Finding the Epic in The Hobbit - Page 2
Especially chilling is the scene in which Radagast investigates the ruins of the forest castle and encounters a proto-Nazgul come to life. The moving fingers of a carved statue eerily coalesce into the hand of a Ringwraith just before Radagast glimpses the shadowy form of the Necromancer himself. Since the usual sighting of Sauron in LOTR (except for a prologue, in which he appears heavily armored) was of his fiery Eye, this apparition is both surprising and unnerving in The Hobbit.
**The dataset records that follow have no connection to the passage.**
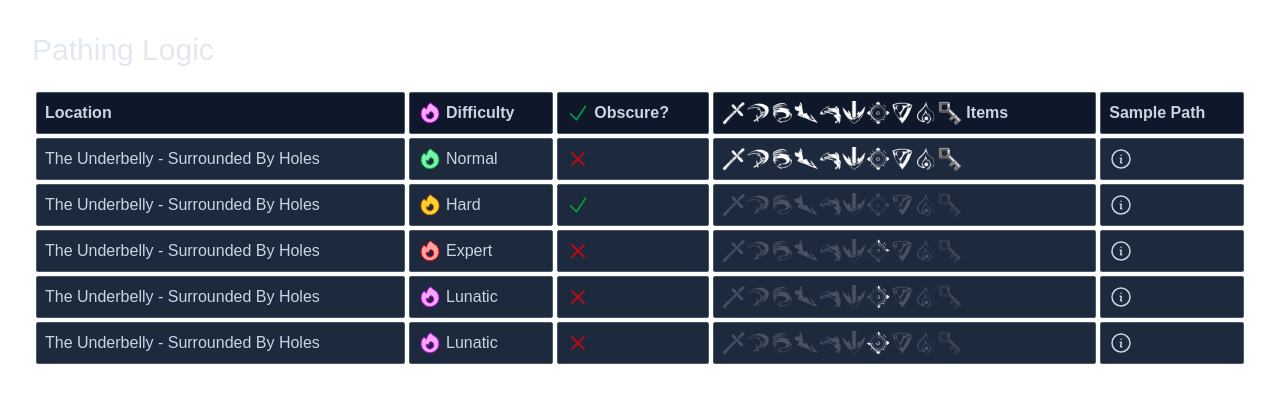
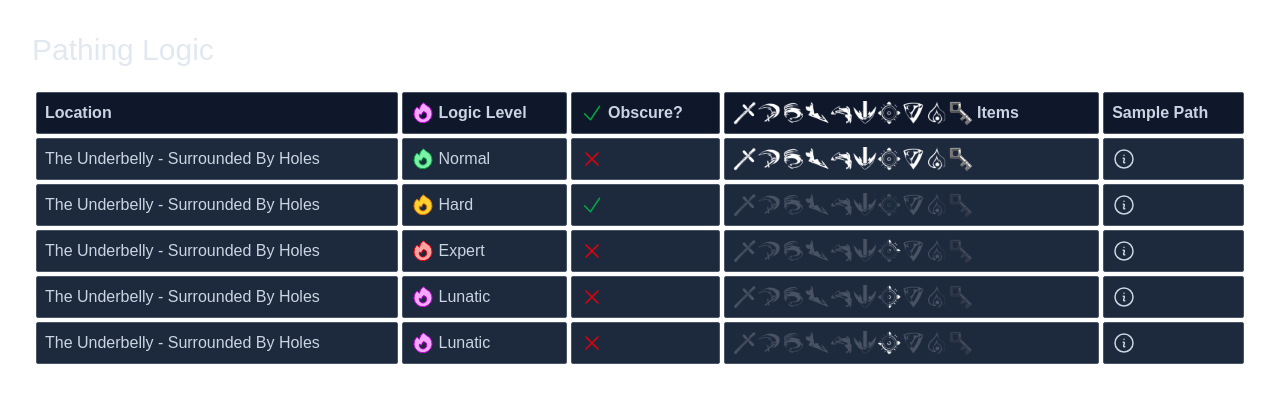
Before and after one commit to highrow623/pseudoregalia-archipelago-logic-viewer, a Next.js app: page /pathing-logic in a window 1280 px wide. Shown: the top 402 px of the page. Built offline with nearby package versions, Linux system fonts and the light colour scheme.

Commit message:
add filter by items

```diff
--- /dev/null
+++ b/src/app/components/clickWrapper.tsx
@@ -0,0 +1,18 @@
+import { ReactNode } from "react";
+
+type Props = {
+  children: ReactNode;
+  onClick: () => void;
+  enabled?: boolean;
+};
+
+export default function ClickWrapper({ children, onClick, enabled }: Props) {
+  if (!enabled) {
+    return children;
+  }
+  return (
+    <div className="cursor-pointer" onClick={onClick}>
+      {children}
+    </div>
+  );
+}
--- a/src/app/components/items.tsx
+++ b/src/app/components/items.tsx
@@ -1,77 +1,8 @@
+"use client";
+
 import Image from "next/image";
-
-export type Items = {
-  dreamBreaker: boolean;
-  strikebreak: boolean;
-  soulCutter: boolean;
-  slide: boolean;
-  solarWind: boolean;
-  sunsetter: boolean;
-  kicks: number;
-  clingGem: boolean;
-  ascendantLight: boolean;
-  smallKeys: boolean;
-};
-
-export const defaultItems: Items = {
-  dreamBreaker: false,
-  strikebreak: false,
-  soulCutter: false,
-  slide: false,
-  solarWind: false,
-  sunsetter: false,
-  kicks: 0,
-  clingGem: false,
-  ascendantLight: false,
-  smallKeys: false,
-};
-
-export const allItems: Items = {
-  dreamBreaker: true,
-  strikebreak: true,
-  soulCutter: true,
-  slide: true,
-  solarWind: true,
-  sunsetter: true,
-  kicks: 4,
-  clingGem: true,
-  ascendantLight: true,
-  smallKeys: true,
-};
-
-export function hasRequiredItems(items: Items, required: Items) {
-  if (required.dreamBreaker && !items.dreamBreaker) {
-    return false;
-  }
-  if (required.strikebreak && !items.strikebreak) {
-    return false;
-  }
-  if (required.soulCutter && !items.soulCutter) {
-    return false;
-  }
-  if (required.slide && !items.slide) {
-    return false;
-  }
-  if (required.solarWind && !items.solarWind) {
-    return false;
-  }
-  if (required.sunsetter && !items.sunsetter) {
-    return false;
-  }
-  if (required.kicks > items.kicks) {
-    return false;
-  }
-  if (required.clingGem && !items.clingGem) {
-    return false;
-  }
-  if (required.ascendantLight && !items.ascendantLight) {
-    return false;
-  }
-  if (required.smallKeys && !items.smallKeys) {
-    return false;
-  }
-  return true;
-}
+import { useItems, Items } from "../context/items";
+import ClickWrapper from "./clickWrapper";
 
 function kicksSrc(kicks: number): string {
   if (kicks === 0) {
@@ -89,83 +20,107 @@ function kicksSrc(kicks: number): string {
   return "/items/icon_HeliacalPower.png";
 }
 
-function kicksAlt(kicks: number): string {
-  if (kicks === 0) {
-    return "No Kicks Required";
-  }
-  if (kicks === 1) {
-    return "1 Kick Required";
-  }
-  return String(kicks) + " Kicks Required";
-}
-
 type ItemIconsProps = {
-  items: Items
+  items: Items;
+  inHeader?: boolean;
 };
 
-export function ItemIcons({ items }: ItemIconsProps) {
+export function ItemIcons({ items, inHeader }: ItemIconsProps) {
+  const {
+    toggleDreamBreaker,
+    toggleStrikebreak,
+    toggleSoulCutter,
+    toggleSlide,
+    toggleSolarWind,
+    toggleSunsetter,
+    cycleKicks,
+    toggleClingGem,
+    toggleAscendantLight,
+    toggleSmallKeys,
+  } = useItems();
+
   return (
     <div className="flex">
+      <ClickWrapper enabled={inHeader} onClick={toggleDreamBreaker}>
         <Image
           src={items.dreamBreaker ? "/items/icon_attack.png" : "/items/icon_attack_grey.png"}
-        alt={items.dreamBreaker ? "Dream Breaker Required" : "Dream Breaker Not Required"}
+          alt="Dream Breaker"
           width={24}
           height={24}
         />
+      </ClickWrapper>
+      <ClickWrapper enabled={inHeader} onClick={toggleStrikebreak}>
         <Image
           src={items.strikebreak ? "/items/icon_chargeAttack.png" : "/items/icon_chargeAttack_grey.png"}
-        alt={items.strikebreak ? "Strikebreak Required" : "Strikebreak Not Required"}
+          alt="Strikebreak"
           width={24}
           height={24}
         />
+      </ClickWrapper>
+      <ClickWrapper enabled={inHeader} onClick={toggleSoulCutter}>
         <Image
           src={items.soulCutter ? "/items/icon_Projectile.png" : "/items/icon_Projectile_grey.png"}
-        alt={items.soulCutter ? "Soul Cutter Required" : "Soul Cutter Not Required"}
+          alt="Soul Cutter"
           width={24}
           height={24}
         />
+      </ClickWrapper>
+      <ClickWrapper enabled={inHeader} onClick={toggleSlide}>
         <Image
           src={items.slide ? "/items/icon_slide.png" : "/items/icon_slide_grey.png"}
-        alt={items.slide ? "Slide Required" : "Slide Not Required"}
+          alt="Slide"
           width={24}
           height={24}
         />
+      </ClickWrapper>
+      <ClickWrapper enabled={inHeader} onClick={toggleSolarWind}>
         <Image
           src={items.solarWind ? "/items/icon_slideJump.png" : "/items/icon_slideJump_grey.png"}
-        alt={items.solarWind ? "Solar Wind Required" : "Solar Wind Not Required"}
+          alt="Solar Wind"
           width={24}
           height={24}
         />
+      </ClickWrapper>
+      <ClickWrapper enabled={inHeader} onClick={toggleSunsetter}>
         <Image
           src={items.sunsetter ? "/items/icon_plunge.png" : "/items/icon_plunge_grey.png"}
-        alt={items.sunsetter ? "Sunsetter Required" : "Sunsetter Not Required"}
+          alt="Sunsetter"
           width={24}
           height={24}
         />
+      </ClickWrapper>
+      <ClickWrapper enabled={inHeader} onClick={cycleKicks}>
         <Image
           src={kicksSrc(items.kicks)}
-        alt={kicksAlt(items.kicks)}
+          alt="Kicks"
           width={24}
           height={24}
         />
+      </ClickWrapper>
+      <ClickWrapper enabled={inHeader} onClick={toggleClingGem}>
         <Image
           src={items.clingGem ? "/items/icon_clingGem.png" : "/items/icon_clingGem_grey.png"}
-        alt={items.clingGem ? "Cling Gem Required" : "Cling Gem Not Required"}
+          alt="Cling Gem"
           width={24}
           height={24}
         />
+      </ClickWrapper>
+      <ClickWrapper enabled={inHeader} onClick={toggleAscendantLight}>
         <Image
           src={items.ascendantLight ? "/items/icon_Light.png" : "/items/icon_Light_grey.png"}
-        alt={items.ascendantLight ? "Ascendant Light Required" : "Ascendant Light Not Required"}
+          alt="Ascendant Light"
           width={24}
           height={24}
         />
+      </ClickWrapper>
+      <ClickWrapper enabled={inHeader} onClick={toggleSmallKeys}>
         <Image
           src={items.smallKeys ? "/items/tex_key.png" : "/items/tex_key_grey.png"}
-        alt={items.smallKeys ? "Small Keys Required" : "Small Keys Not Required"}
+          alt="Small Keys"
           width={24}
           height={24}
         />
+      </ClickWrapper>
     </div>
   );
 }
--- /dev/null
+++ b/src/app/context/items.tsx
@@ -0,0 +1,209 @@
+"use client";
+
+import { ReactNode } from "react";
+import { createContext, useContext, useState } from "react";
+
+export type Items = {
+  dreamBreaker: boolean;
+  strikebreak: boolean;
+  soulCutter: boolean;
+  slide: boolean;
+  solarWind: boolean;
+  sunsetter: boolean;
+  kicks: number;
+  clingGem: boolean;
+  ascendantLight: boolean;
+  smallKeys: boolean;
+};
+
+export const noItems: Items = {
+  dreamBreaker: false,
+  strikebreak: false,
+  soulCutter: false,
+  slide: false,
+  solarWind: false,
+  sunsetter: false,
+  kicks: 0,
+  clingGem: false,
+  ascendantLight: false,
+  smallKeys: false,
+};
+
+export const allItems: Items = {
+  dreamBreaker: true,
+  strikebreak: true,
+  soulCutter: true,
+  slide: true,
+  solarWind: true,
+  sunsetter: true,
+  kicks: 4,
+  clingGem: true,
+  ascendantLight: true,
+  smallKeys: true,
+};
+
+export function hasRequiredItems(items: Items, required: Items) {
+  if (required.dreamBreaker && !items.dreamBreaker) {
+    return false;
+  }
+  if (required.strikebreak && !items.strikebreak) {
+    return false;
+  }
+  if (required.soulCutter && !items.soulCutter) {
+    return false;
+  }
+  if (required.slide && !items.slide) {
+    return false;
+  }
+  if (required.solarWind && !items.solarWind) {
+    return false;
+  }
+  if (required.sunsetter && !items.sunsetter) {
+    return false;
+  }
+  if (required.kicks > items.kicks) {
+    return false;
+  }
+  if (required.clingGem && !items.clingGem) {
+    return false;
+  }
+  if (required.ascendantLight && !items.ascendantLight) {
+    return false;
+  }
+  if (required.smallKeys && !items.smallKeys) {
+    return false;
+  }
+  return true;
+}
+
+type itemsContextType = {
+  items: Items;
+  toggleDreamBreaker: () => void;
+  toggleStrikebreak: () => void;
+  toggleSoulCutter: () => void;
+  toggleSlide: () => void;
+  toggleSolarWind: () => void;
+  toggleSunsetter: () => void;
+  cycleKicks: () => void;
+  toggleClingGem: () => void;
+  toggleAscendantLight: () => void;
+  toggleSmallKeys: () => void;
+};
+
+const itemsContextDefaultValues: itemsContextType = {
+  items: allItems,
+  toggleDreamBreaker: () => {},
+  toggleStrikebreak: () => {},
+  toggleSoulCutter: () => {},
+  toggleSlide: () => {},
+  toggleSolarWind: () => {},
+  toggleSunsetter: () => {},
+  cycleKicks: () => {},
+  toggleClingGem: () => {},
+  toggleAscendantLight: () => {},
+  toggleSmallKeys: () => {},
+};
+
+const ItemsContext = createContext<itemsContextType>(itemsContextDefaultValues);
+
+export function useItems() {
+  return useContext(ItemsContext);
+}
+
+type Props = {
+  children: ReactNode;
+};
+
+export function ItemsProvider({ children }: Props) {
+  const [items, setItems] = useState(allItems);
+
+  const toggleDreamBreaker = () => {
+    setItems({
+      ...items,
+      dreamBreaker: !items.dreamBreaker,
+    });
+  };
+
+  const toggleStrikebreak = () => {
+    setItems({
+      ...items,
+      strikebreak: !items.strikebreak,
+    });
+  };
+
+  const toggleSoulCutter = () => {
+    setItems({
+      ...items,
+      soulCutter: !items.soulCutter,
+    });
+  };
+
+  const toggleSlide = () => {
+    setItems({
+      ...items,
+      slide: !items.slide,
+    });
+  };
+
+  const toggleSolarWind = () => {
+    setItems({
+      ...items,
+      solarWind: !items.solarWind,
+    });
+  };
+
+  const toggleSunsetter = () => {
+    setItems({
+      ...items,
+      sunsetter: !items.sunsetter,
+    });
+  };
+
+  const cycleKicks = () => {
+    setItems({
+      ...items,
+      kicks: (items.kicks+1)%5,
+    });
+  };
+
+  const toggleClingGem = () => {
+    setItems({
+      ...items,
+      clingGem: !items.clingGem,
+    });
+  };
+
+  const toggleAscendantLight = () => {
+    setItems({
+      ...items,
+      ascendantLight: !items.ascendantLight,
+    });
+  };
+
+  const toggleSmallKeys = () => {
+    setItems({
+      ...items,
+      smallKeys: !items.smallKeys,
+    });
+  };
+
+  const value = {
+    items,
+    toggleDreamBreaker,
+    toggleStrikebreak,
+    toggleSoulCutter,
+    toggleSlide,
+    toggleSolarWind,
+    toggleSunsetter,
+    cycleKicks,
+    toggleClingGem,
+    toggleAscendantLight,
+    toggleSmallKeys,
+  };
+
+  return (
+    <ItemsContext.Provider value={value}>
+      {children}
+    </ItemsContext.Provider>
+  );
+}
--- a/src/app/layout.tsx
+++ b/src/app/layout.tsx
@@ -2,6 +2,7 @@ import type { Metadata } from "next";
 import { Geist, Geist_Mono } from "next/font/google";
 import "./globals.css";
 import { DifficultyProvider } from "./context/difficulty";
+import { ItemsProvider } from "./context/items";
 
 const geistSans = Geist({
   variable: "--font-geist-sans",
@@ -29,7 +30,9 @@ export default function RootLayout({
         className={`${geistSans.variable} ${geistMono.variable} antialiased`}
       >
         <DifficultyProvider>
-          {children}
+          <ItemsProvider>
+            {children}
+          </ItemsProvider>
         </DifficultyProvider>
       </body>
     </html>
--- a/src/app/pathing-logic/page.tsx
+++ b/src/app/pathing-logic/page.tsx
@@ -3,12 +3,15 @@
 import { TableRow } from "./tableRow";
 import { DifficultyIcon } from "../components/difficulty";
 import ObscureIcon from "../components/obscure";
-import { ItemIcons, allItems } from "../components/items";
+import { ItemIcons } from "../components/items";
 import rowData from "../data/pathing";
 import { useDifficulty } from "../context/difficulty";
+import ClickWrapper from "../components/clickWrapper";
+import { useItems, hasRequiredItems } from "../context/items";
 
 export default function PathingLogic() {
   const { difficulty, obscure, cycleDifficulty, toggleObscure } = useDifficulty();
+  const { items } = useItems();
 
   return (
     <div className="flex flex-col items-stretch p-8">
@@ -20,20 +23,24 @@ export default function PathingLogic() {
               <span className="select-none">Location</span>
             </th>
             <th className="text-slate-300 border border-gray-600 p-2 bg-slate-900 rounded-xs">
-              <div className="flex justify-start" onClick={cycleDifficulty}>
-                <DifficultyIcon difficulty={difficulty}/>
-                <p className="select-none ml-1">Difficulty</p>
+              <div className="flex justify-start">
+                <ClickWrapper onClick={cycleDifficulty} enabled>
+                  <DifficultyIcon difficulty={difficulty}/>
+                </ClickWrapper>
+                <p className="select-none ml-1">Logic Level</p>
               </div>
             </th>
             <th className="text-slate-300 border border-gray-600 p-2 bg-slate-900 rounded-xs">
-              <div className="flex justify-start" onClick={toggleObscure}>
-                <ObscureIcon obscure={obscure}/>
+              <div className="flex justify-start">
+                <ClickWrapper onClick={toggleObscure} enabled>
+                  <ObscureIcon obscure={obscure}/>
+                </ClickWrapper>
                 <p className="select-none ml-1">Obscure?</p>
               </div>
             </th>
             <th className="text-slate-300 border border-gray-600 p-2 bg-slate-900 rounded-xs">
               <div className="flex justify-start">
-                <ItemIcons items={allItems} />
+                <ItemIcons items={items} inHeader/>
                 <p className="select-none ml-1">Items</p>
               </div>
             </th>
@@ -43,7 +50,7 @@ export default function PathingLogic() {
           </tr>
         </thead>
         <tbody>
-          {rowData.filter(data => data.difficulty <= difficulty && (obscure || !data.obscure)).map(data => <TableRow key={data.id} rowData={data}/>)}
+          {rowData.filter(data => data.difficulty <= difficulty && (obscure || !data.obscure) && hasRequiredItems(items, data.items)).map(data => <TableRow key={data.id} rowData={data}/>)}
         </tbody>
       </table>
     </div>
```
Also changed, not shown: src/app/data/pathing.ts (+5 -5 lines). Lines whose indentation alone changed are shown as unchanged.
Larky children’s fantasy or the prelude to an epic—Jackson’s film veers back and forth between two territories. Some of the material would have been too intense for me at 8 or 9, though the kids in front of me seemed chatty and unfazed when the credits rolled. To what extent will Jackson be able to blend the two worlds in the films to come? Undoubtedly the Eye of Sauron knows . . . but he’s probably not telling.